In EM FX, USD/TRY fell to as low as 5.83 on news that the Turkish courts had limited US pastor Andrew Brunson’s sentence to time served, allowing for his immediate release, but there was actually something of a ‘sell the news’ response given that USD/TRY had fallen from about 6.08 to sub-5.85 in anticipation of his release. It ended in NY at 5.8732.
On the week it’s USD slippage – despite the spike in risk aversion – that stands out. JPY confirms its pre-eminent safe haven status (in particular when DM rather than EM markets are selling off) while the CHF no longer seems to have any. AUD and NZD are both the best part of 1% stronger, confirming just how much bad news looks to be already priced in and confirming their abilities go key off better EM FX performance (the global EMCI currency index rose by about 0.8% last week largely thanks to big moves up in ZAR, BRL and TRY.
Also to note is just how short speculative positioning in the AUD and NZD appears to be, at least judging from the weekly Chicago futures market positioning data (where shorts in the NZD extended to a new record extreme in the week through last Tuesday, with AUD now not too far behind). On the flip side, this market is very long US dollars.
A small–scale sell off across the Treasury curve saw yields +1bp on average, consistent with the modest recovery in risk appetite. The prior couple of weeks’ bear-steepening theme predictably gave way to bull flattening last week with the 2/10s curve about 4bps flatter.
Most industrial metals were stronger Friday, Thursday night comments suggesting a Trump-Xi meeting was possible next month offering a glimmer of (probably false) hope for an early easing of Sino-US trade frictions. Gold failed to maintain all of Thursday’s sharp, short-covering driven, gains while coking coal finally showed signs of losing a bit of its earlier invincibility to be the weakest commodity on Friday. On the week, it’s the 4% losses for both Brent and WTI crudes that stands out and which is certainly consistent with the general theme of ‘risk reduction’ across all asset markets last week, augmented by the big build in crude stock reported on Thursday:
University of Michigan preliminary consumer sentiment 99.0 (100.5E, 1001.P). 5-10 year inflation expectations were down to 2.3% from 2.5%

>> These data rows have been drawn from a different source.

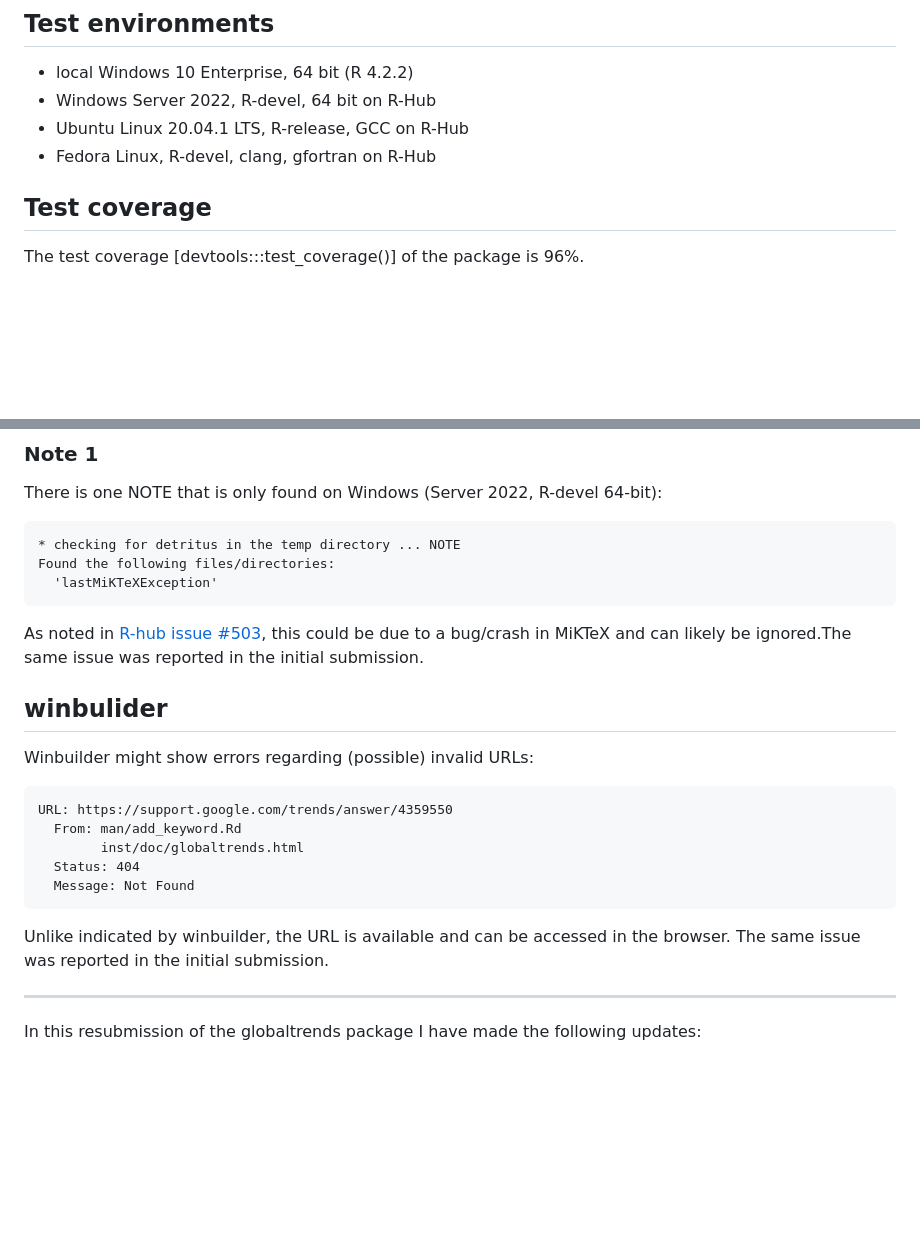
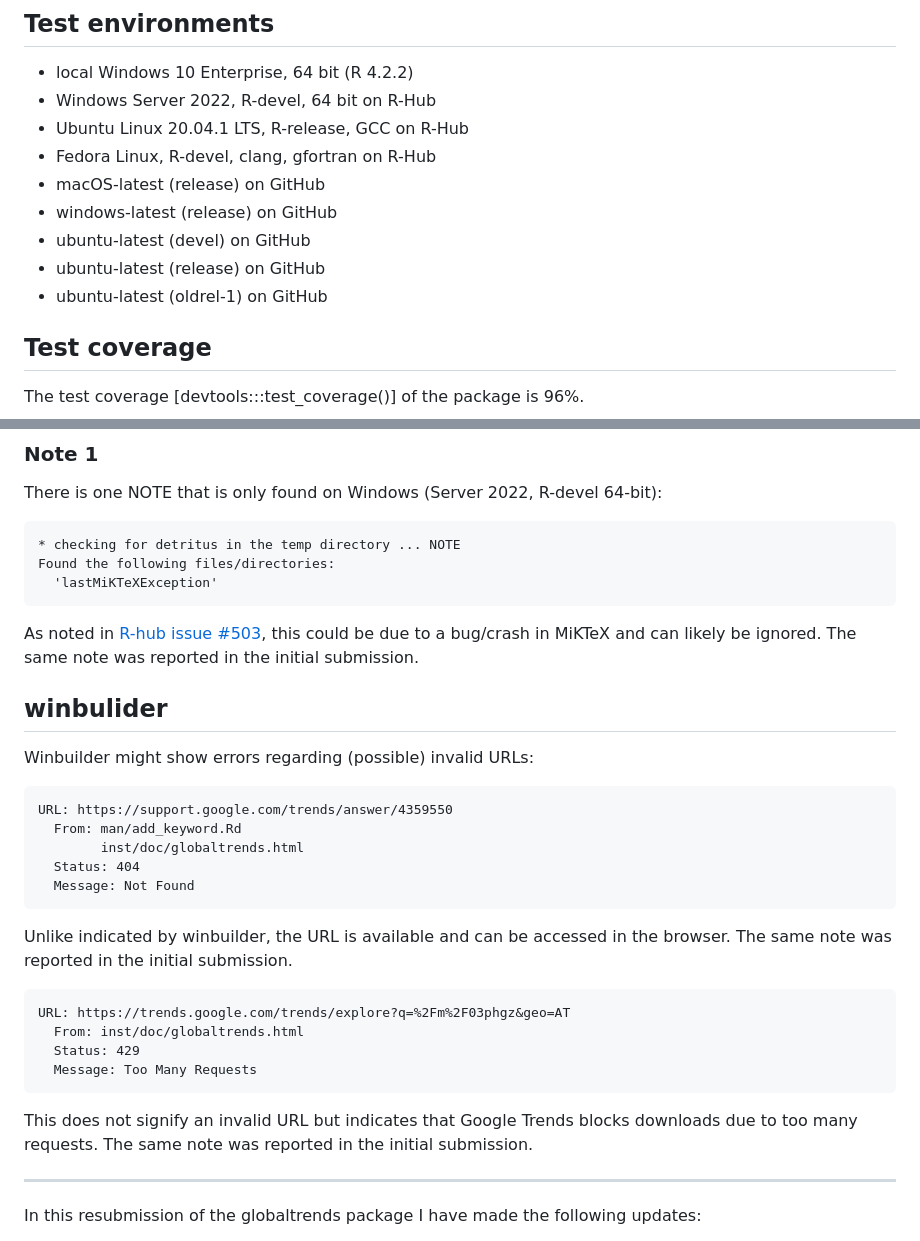
Before and after one commit to ha-pu/globaltrends, a Markdown page: cran-comments.md, 2 parts joined by grey strips. GitHub-like rendering; blank space fills up the shorter version.

````diff
--- a/cran-comments.md
+++ b/cran-comments.md
@@ -5,6 +5,11 @@
 * Windows Server 2022, R-devel, 64 bit on R-Hub
 * Ubuntu Linux 20.04.1 LTS, R-release, GCC on R-Hub
 * Fedora Linux, R-devel, clang, gfortran on R-Hub
+* macOS-latest (release) on GitHub
+* windows-latest (release) on GitHub
+* ubuntu-latest (devel) on GitHub
+* ubuntu-latest (release) on GitHub
+* ubuntu-latest (oldrel-1) on GitHub
 
 ## Test coverage
 The test coverage [devtools:::test_coverage()] of the package is 96%.
@@ -33,7 +38,7 @@ Found the following files/directories:
 ```
 
 As noted in [R-hub issue #503](https://github.com/r-hub/rhub/issues/503), this
-could be due to a bug/crash in MiKTeX and can likely be ignored.The same issue
+could be due to a bug/crash in MiKTeX and can likely be ignored. The same note
 was reported in the initial submission.
 
 ## winbulider
@@ -48,7 +53,18 @@ URL: https://support.google.com/trends/answer/4359550
 ```
 
 Unlike indicated by winbuilder, the URL is available and can be accessed in the
-browser. The same issue was reported in the initial submission.
+browser. The same note was reported in the initial submission.
+
+```
+URL: https://trends.google.com/trends/explore?q=%2Fm%2F03phgz&geo=AT
+  From: inst/doc/globaltrends.html
+  Status: 429
+  Message: Too Many Requests
+```
+
+This does not signify an invalid URL but indicates that Google Trends blocks
+downloads due to too many requests.  The same note was reported in the initial
+submission.
 
 ---
 
````
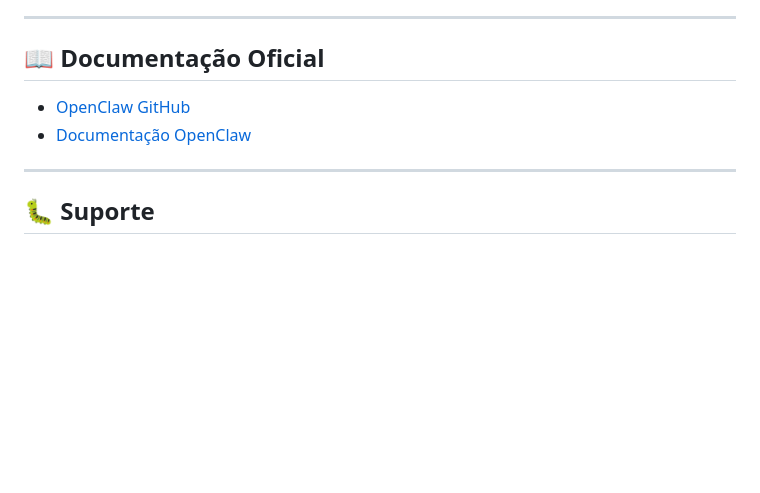
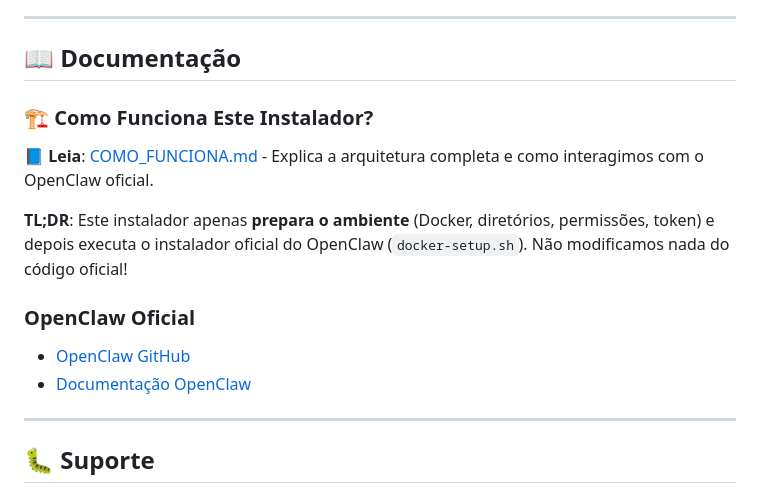
Before and after one commit to wolfxweb/setup-openclaw, a Markdown page: README.md, the part around one of its changes. Rendered like a GitHub page; blank space fills up the shorter version.

```diff
--- a/README.md
+++ b/README.md
@@ -189,6 +189,12 @@ sudo systemctl enable fail2ban
 
 ---
 
-## 📖 Documentação Oficial
+## 📖 Documentação
 
+### 🏗️ Como Funciona Este Instalador?
+📘 **Leia**: [COMO_FUNCIONA.md](COMO_FUNCIONA.md) - Explica a arquitetura completa e como interagimos com o OpenClaw oficial.
+
+**TL;DR**: Este instalador apenas **prepara o ambiente** (Docker, diretórios, permissões, token) e depois executa o instalador oficial do OpenClaw (`docker-setup.sh`). Não modificamos nada do código oficial!
+
+### OpenClaw Oficial
 - [OpenClaw GitHub](https://github.com/OpenClaw/openclaw)
```
Also changed, not shown: other parts of README.md (+1 -1 lines), COMO_FUNCIONA.md (added, +324 -0 lines).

CoreLogic reported a preliminary all capital cities weekend auction clearance rate of 50.9% on auction volumes of 1,850 (1,817 previously) versus last weekend’s final 49.5, which visually guarantees that the final rate will be below 50% for the third week in succession. Melbourne cleared a preliminary 52.1% against a final 51.8% last weekend (preliminary was 54.4%) and Sydney 532.0% vs. a 46.1% final rate last week (preliminary was 53.6%).
A busy week is in prospect, with the fate of Brexit negotiations, US corporate earnings and at the end of the week China’s Q3 GDP and monthly September activity readings, among the highlights. In Australia, Thursday brings the latest Labour Force Survey where NAB sees the unemployment rate ticking down to 5.2% from 5.3% and Guy Debelle speaks on Wednesday. NZ has Q3 CPI on Tuesday.
Today, US retail sales tops the calendar, expected to show a 0.6% monthly rise in the headline reading and 0.4% for the various core measures, numbers which would confirm the absence of any negative impacts from trade tariffs to date and consistent with Friday’s still very buoyant reading for US consumer sentiment.